Flushed with success, Mei toured Europe with Phillips in 2015, and the LP before us Live In Switzerland (AUSSENRAUM AR-LP-007) is one of the outcroppings of that particular exploit, capturing short explosive performances from Cave12 in Geneva and at the Lausanne Underground Film Festival. The record’s pressed in red vinyl, has a completely bonkers cover of digital flower petals going mad created by Flokim Lucas, and Mei Zhiyong himself has extremely long hair which evidently flies about when he’s doing his table-noise thing. All of the above are good harbingers, yet I found myself surprisingly disappointed by Live In Switzerland. The Cave12 side is inventive, making use of quite evil voice samples, and the stop-start dynamics used here are pretty extreme. But that same dynamic works against the performance, which comes over much like a bad-tempered car refusing to start despite frenetic turns of the ignition key. The energy feels blocked somehow.
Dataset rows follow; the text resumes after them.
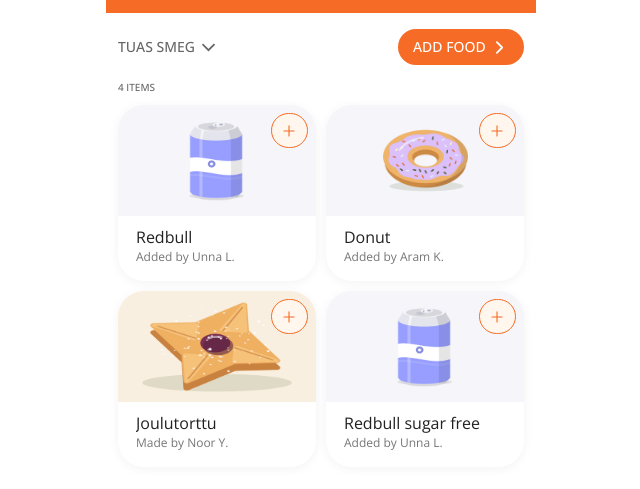
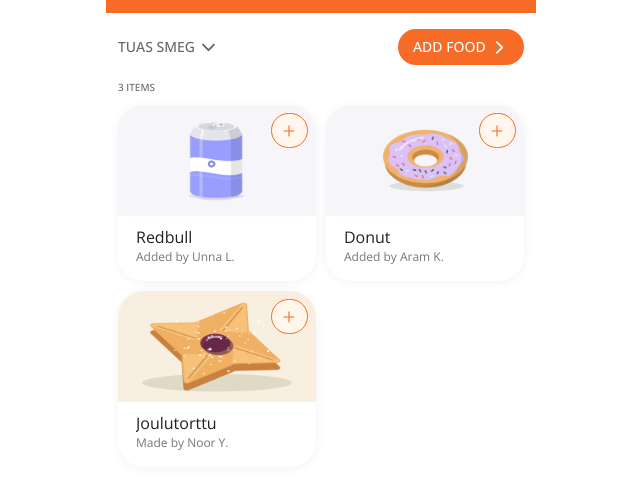
Before and after one commit to aili-sunshine-campbell/loop-prototype, a plain HTML site: page index.html in a window 1280 px wide. Shown: the part 43-532 px from the top of the page, without its empty margins (319-959 px from the left). Drawn offline with Linux system fonts and the light colour scheme.

Commit message:
Remove Redbull sugar free from the fridge
Co-Authored-By: Claude Opus 5.5 <noreply@anthropic.com>

```diff
--- a/app.js
+++ b/app.js
@@ -6,7 +6,6 @@ const items = [
   { name: "Redbull",            by: "Added by Unna L.", img: "can.png",         variant: "can",     photo: "redbull-photo.jpg",     photoPos: "50% 40%" },
   { name: "Donut",              by: "Added by Aram K.", img: "donut.png",       variant: "contain", photo: "donut-photo.jpg",       photoPos: "50% 52%" },
   { name: "Joulutorttu",        by: "Made by Noor Y.",  img: "joulutorttu.png", warm: true,         photo: "joulutorttu-photo.jpg", photoPos: "50% 56%" },
-  { name: "Redbull sugar free", by: "Added by Unna L.", img: "can.png",         variant: "can",     photo: "redbull-sf-photo.jpg",  photoPos: "50% 35%" },
 ];
 
 // What the person who added each item wrote about it, shown on the item's
@@ -16,7 +15,6 @@ const descriptions = {
   "Redbull": "Unopened can. I bought a pack of four and only needed three.",
   "Donut": "Bought this morning from the bakery but I'm too full to eat it.",
   "Joulutorttu": "Home-made Finnish Christmas pastries with plum jam, baked yesterday.",
-  "Redbull sugar free": "Unopened can. Picked up the sugar free one by mistake.",
 };
 
 // Home made items only: "Contains" tags on the details sheet, keyed by item name.
@@ -31,7 +29,6 @@ const contains = {
 const GRAMS = {
   "Redbull": 250,             // 250 ml can
   "Redbull 0,25l": 250,       // the product the scanner adds
-  "Redbull sugar free": 250,  // 250 ml can
   "Donut": 70,                // one glazed ring donut
   "Joulutorttu": 40,          // one star pastry
 };
--- a/index.html
+++ b/index.html
@@ -431,6 +431,6 @@
     </li>
   </template>
 
-  <script src="app.js?v=36"></script>
+  <script src="app.js?v=37"></script>
 </body>
 </html>
```
Also changed, not shown: assets/redbull-sf-photo.jpg (deleted).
The LUFF side flows better for sure, but still lacks a decent punch and I’m not feeling the body-blows which one might expect…I sense Mei Zhiyong may lean on his effects pedals a little too much, as about 40% of what he does is pretty much just feedback fed through reverb, resulting in the same harsh noise as many other noise-assaulters in this genre…it’s evident Mei Zhiyong is very serious about what he does, and has high hopes for noise music to offer a particular kind of mental liberation, a healthy short-circuit between mind and body, and an effective means of loosening one’s psychological shackles. Or, to use his own expression: “All the manic, quiet, extreme, abnormal have been preset by procedures and tools…only impaling nothingness will real make you get rid of the contradiction between voice and body, between body and mind.” I applaud these libertarian sentiments, and the visceral terms in which they are expressed, but Live In Switzerland falls short somewhere, just a shade too over-thought and reticent where it should be devouring all like a roaring tiger. I will revisit and play louder next time, hoping for a more explosive release. From 31st October 2016.